> **PROBLEM DESCRIPTION**:
No pictures should appear in the copy; otherwise retype the entries exactly.

(Stored items)

• • • • •

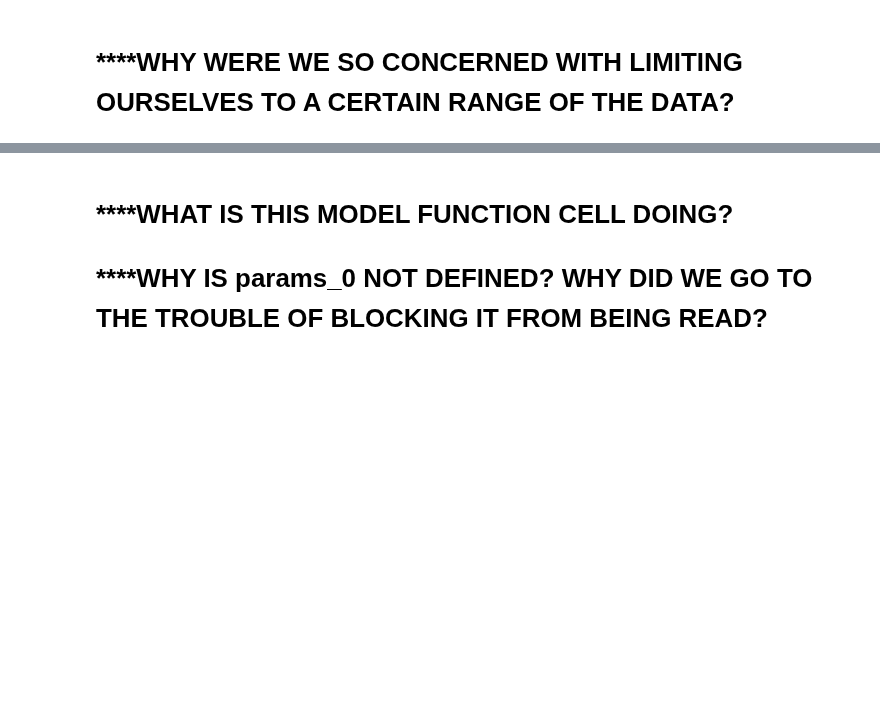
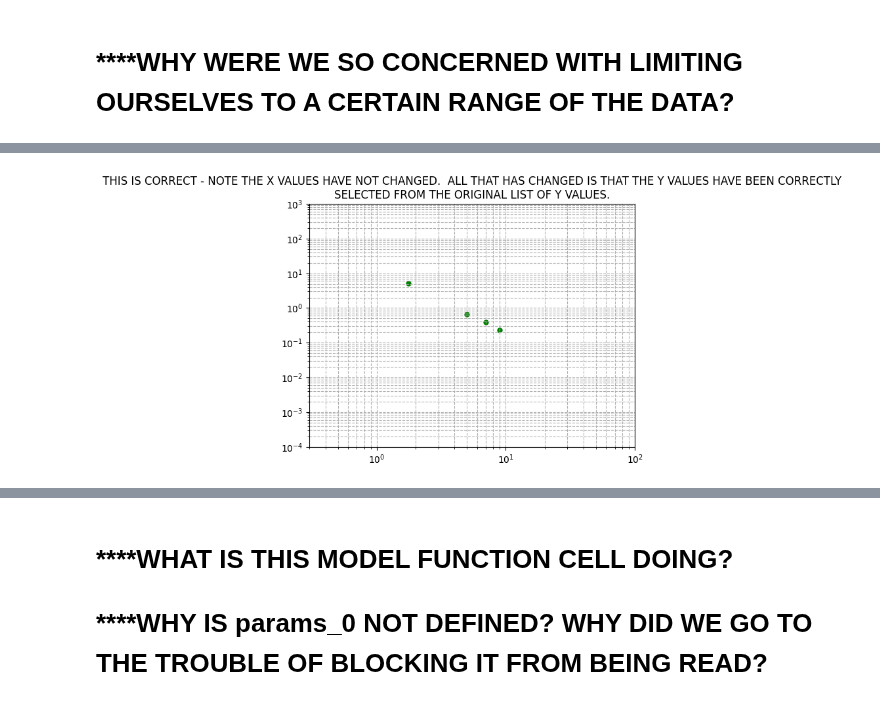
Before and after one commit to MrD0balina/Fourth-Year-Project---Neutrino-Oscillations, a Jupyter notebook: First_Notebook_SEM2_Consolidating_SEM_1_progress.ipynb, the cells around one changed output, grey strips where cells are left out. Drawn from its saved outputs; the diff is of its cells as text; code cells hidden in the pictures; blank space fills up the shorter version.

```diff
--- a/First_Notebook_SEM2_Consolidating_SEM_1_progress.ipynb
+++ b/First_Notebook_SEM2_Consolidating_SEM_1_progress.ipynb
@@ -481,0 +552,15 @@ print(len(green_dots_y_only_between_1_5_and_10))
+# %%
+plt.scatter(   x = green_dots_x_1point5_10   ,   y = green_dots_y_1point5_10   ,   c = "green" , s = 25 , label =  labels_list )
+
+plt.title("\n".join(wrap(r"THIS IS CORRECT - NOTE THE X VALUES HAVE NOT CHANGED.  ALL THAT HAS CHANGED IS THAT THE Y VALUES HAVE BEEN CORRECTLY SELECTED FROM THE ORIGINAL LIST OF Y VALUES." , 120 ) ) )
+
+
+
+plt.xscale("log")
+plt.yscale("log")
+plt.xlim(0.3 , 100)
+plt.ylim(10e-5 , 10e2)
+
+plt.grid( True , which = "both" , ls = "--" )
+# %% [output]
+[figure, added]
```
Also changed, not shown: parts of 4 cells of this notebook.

• • • • •

> **TASK RESULT**:
Before and after one commit to MrD0balina/Fourth-Year-Project---Neutrino-Oscillations, a Jupyter notebook: First_Notebook_SEM2_Consolidating_SEM_1_progress.ipynb, the cells around one changed output, grey strips where cells are left out. Drawn from its saved outputs; the diff is of its cells as text; code cells hidden in the pictures; blank space fills up the shorter version.

```diff
--- a/First_Notebook_SEM2_Consolidating_SEM_1_progress.ipynb
+++ b/First_Notebook_SEM2_Consolidating_SEM_1_progress.ipynb
@@ -481,0 +552,15 @@ print(len(green_dots_y_only_between_1_5_and_10))
+# %%
+plt.scatter(   x = green_dots_x_1point5_10   ,   y = green_dots_y_1point5_10   ,   c = "green" , s = 25 , label =  labels_list )
+
+plt.title("\n".join(wrap(r"THIS IS CORRECT - NOTE THE X VALUES HAVE NOT CHANGED.  ALL THAT HAS CHANGED IS THAT THE Y VALUES HAVE BEEN CORRECTLY SELECTED FROM THE ORIGINAL LIST OF Y VALUES." , 120 ) ) )
+
+
+
+plt.xscale("log")
+plt.yscale("log")
+plt.xlim(0.3 , 100)
+plt.ylim(10e-5 , 10e2)
+
+plt.grid( True , which = "both" , ls = "--" )
+# %% [output]
+[figure, added]
```
Also changed, not shown: parts of 4 cells of this notebook.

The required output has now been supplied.